» Task details
Provide an exact copy of the data, excluding the images.

» Data supplied
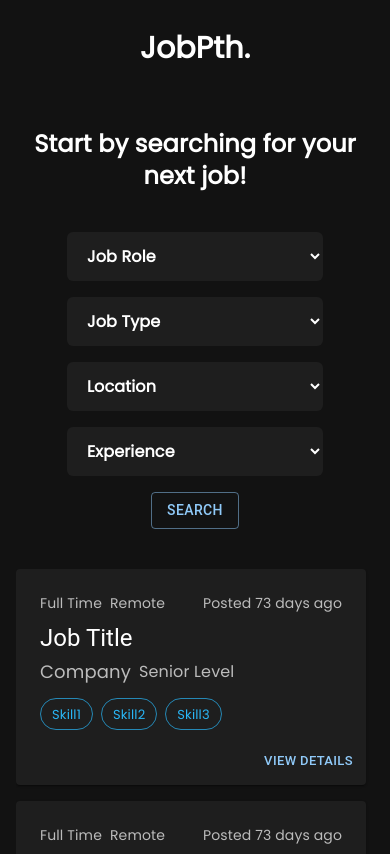
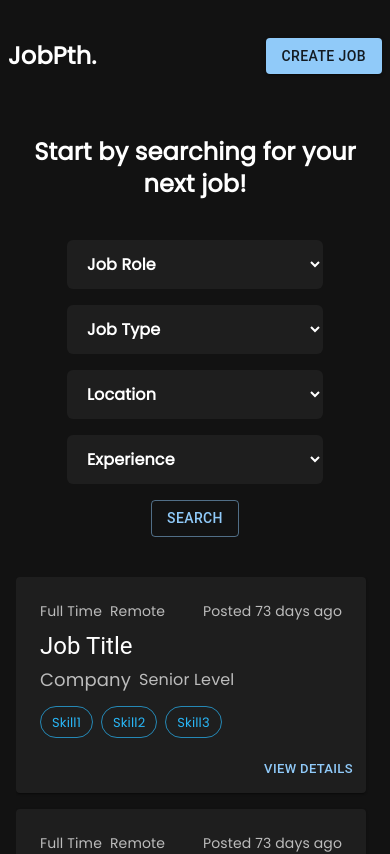
Before and after one commit to MayankBansal12/hiring_portal_challenge_codepth., a React (Vite) app: page / in a window 390 px wide. Shown: the top 854 px of the page. Built offline with nearby package versions, Linux system fonts and the light colour scheme; no server answers.

Commit message:
Modify home page and setup logout

```diff
--- a/src/components/Auth.tsx
+++ b/src/components/Auth.tsx
@@ -8,7 +8,7 @@ import { notify } from "../utils/notify";
 
 const Auth = () => {
   const [user, setUser] = useRecoilState(userAtom);
-  const [newUser, setNewUser] = useState(true);
+  const [newUser, setNewUser] = useState(false);
   const [name, setName] = useState("");
   const [email, setEmail] = useState("");
   const [password, setPassword] = useState("");
--- a/src/components/Home.tsx
+++ b/src/components/Home.tsx
@@ -2,8 +2,15 @@ import React, { useState } from "react"
 import { Button } from "@mui/material"
 import Card from "./Card"
 import { JobType } from "../types/types"
+import { useFirebase } from "../context/Firebase";
+import { notify } from "../utils/notify";
+import { useRecoilState } from "recoil";
+import { userAtom } from "../atoms/user";
 
 const Home = () => {
+    const [user, setUser] = useRecoilState(userAtom);
+    const firebase = useFirebase();
+
     const [search, setSearch] = useState({
         title: "",
         location: "",
@@ -23,6 +30,15 @@ const Home = () => {
         posted: new Date('2023-10-10')
     }
 
+    // Handle Logout
+    const handleLogout = () => {
+        firebase.logout().then(() => {
+            notify("User logged out!");
+        }).catch((error) => {
+            console.log(error);
+            notify("Error, try again!");
+        });
+    }
     const handleChange = (e: React.FormEvent<HTMLElement>) => {
         const form = e.target as HTMLInputElement;
         setSearch((prev) => ({
@@ -37,8 +53,19 @@ const Home = () => {
 
     return (
         <div className="p-2">
-            <div className="h-20 flex items-center w-full justify-center sm:justify-start">
-                <div className="text-3xl sm:pl-10 font-bold">JobPth.</div>
+            <div className="h-20 flex items-center w-full justify-between gap-4 mt-2 sm:mt-0 md:px-5 flex-wrap">
+                <div className="text-2xl sm:text-3xl font-bold md:pl-10">JobPth.</div>
+                <div className="flex gap-2">
+                    <Button type="button" variant="contained" onClick={() => console.log("New job post")}>Create Job</Button>
+                    {user && user.email !== '' && <Button
+                        type="button"
+                        variant="outlined"
+                        color="primary"
+                        onClick={handleLogout}
+                    >
+                        Log Out
+                    </Button>}
+                </div>
             </div>
             <div className="mt-10 flex flex-col gap-5 items-center justify-center">
                 <h1 className="text-2xl font-bold text-center sm:text-start">Start by searching for your next job!</h1>
--- a/src/context/Firebase.jsx
+++ b/src/context/Firebase.jsx
@@ -31,8 +31,13 @@ export const FirebaseProvider = (props) => {
         return signInWithEmailAndPassword(auth, email, password);
     }
 
+    // log out user
+    const logout = () => {
+        return signOut(auth);
+    }
+
     return (
-        <FirebaseContext.Provider value={{ signup, login }}>
+        <FirebaseContext.Provider value={{ signup, login, logout }}>
             {props.children}
         </FirebaseContext.Provider>
     )
--- a/src/main.tsx
+++ b/src/main.tsx
@@ -6,11 +6,9 @@ import { FirebaseProvider } from "./context/Firebase";
 import { RecoilRoot } from "recoil";
 
 ReactDOM.createRoot(document.getElementById('root')!).render(
-  <React.StrictMode>
-    <RecoilRoot>
-      <FirebaseProvider>
-        <App />
-      </FirebaseProvider>
-    </RecoilRoot>
-  </React.StrictMode>,
+  <RecoilRoot>
+    <FirebaseProvider>
+      <App />
+    </FirebaseProvider>
+  </RecoilRoot>
 )
```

» Response to this task
Before and after one commit to MayankBansal12/hiring_portal_challenge_codepth., a React (Vite) app: page / in a window 390 px wide. Shown: the top 854 px of the page. Built offline with nearby package versions, Linux system fonts and the light colour scheme; no server answers.

Commit message:
Modify home page and setup logout

```diff
--- a/src/components/Auth.tsx
+++ b/src/components/Auth.tsx
@@ -8,7 +8,7 @@ import { notify } from "../utils/notify";
 
 const Auth = () => {
   const [user, setUser] = useRecoilState(userAtom);
-  const [newUser, setNewUser] = useState(true);
+  const [newUser, setNewUser] = useState(false);
   const [name, setName] = useState("");
   const [email, setEmail] = useState("");
   const [password, setPassword] = useState("");
--- a/src/components/Home.tsx
+++ b/src/components/Home.tsx
@@ -2,8 +2,15 @@ import React, { useState } from "react"
 import { Button } from "@mui/material"
 import Card from "./Card"
 import { JobType } from "../types/types"
+import { useFirebase } from "../context/Firebase";
+import { notify } from "../utils/notify";
+import { useRecoilState } from "recoil";
+import { userAtom } from "../atoms/user";
 
 const Home = () => {
+    const [user, setUser] = useRecoilState(userAtom);
+    const firebase = useFirebase();
+
     const [search, setSearch] = useState({
         title: "",
         location: "",
@@ -23,6 +30,15 @@ const Home = () => {
         posted: new Date('2023-10-10')
     }
 
+    // Handle Logout
+    const handleLogout = () => {
+        firebase.logout().then(() => {
+            notify("User logged out!");
+        }).catch((error) => {
+            console.log(error);
+            notify("Error, try again!");
+        });
+    }
     const handleChange = (e: React.FormEvent<HTMLElement>) => {
         const form = e.target as HTMLInputElement;
         setSearch((prev) => ({
@@ -37,8 +53,19 @@ const Home = () => {
 
     return (
         <div className="p-2">
-            <div className="h-20 flex items-center w-full justify-center sm:justify-start">
-                <div className="text-3xl sm:pl-10 font-bold">JobPth.</div>
+            <div className="h-20 flex items-center w-full justify-between gap-4 mt-2 sm:mt-0 md:px-5 flex-wrap">
+                <div className="text-2xl sm:text-3xl font-bold md:pl-10">JobPth.</div>
+                <div className="flex gap-2">
+                    <Button type="button" variant="contained" onClick={() => console.log("New job post")}>Create Job</Button>
+                    {user && user.email !== '' && <Button
+                        type="button"
+                        variant="outlined"
+                        color="primary"
+                        onClick={handleLogout}
+                    >
+                        Log Out
+                    </Button>}
+                </div>
             </div>
             <div className="mt-10 flex flex-col gap-5 items-center justify-center">
                 <h1 className="text-2xl font-bold text-center sm:text-start">Start by searching for your next job!</h1>
--- a/src/context/Firebase.jsx
+++ b/src/context/Firebase.jsx
@@ -31,8 +31,13 @@ export const FirebaseProvider = (props) => {
         return signInWithEmailAndPassword(auth, email, password);
     }
 
+    // log out user
+    const logout = () => {
+        return signOut(auth);
+    }
+
     return (
-        <FirebaseContext.Provider value={{ signup, login }}>
+        <FirebaseContext.Provider value={{ signup, login, logout }}>
             {props.children}
         </FirebaseContext.Provider>
     )
--- a/src/main.tsx
+++ b/src/main.tsx
@@ -6,11 +6,9 @@ import { FirebaseProvider } from "./context/Firebase";
 import { RecoilRoot } from "recoil";
 
 ReactDOM.createRoot(document.getElementById('root')!).render(
-  <React.StrictMode>
-    <RecoilRoot>
-      <FirebaseProvider>
-        <App />
-      </FirebaseProvider>
-    </RecoilRoot>
-  </React.StrictMode>,
+  <RecoilRoot>
+    <FirebaseProvider>
+      <App />
+    </FirebaseProvider>
+  </RecoilRoot>
 )
```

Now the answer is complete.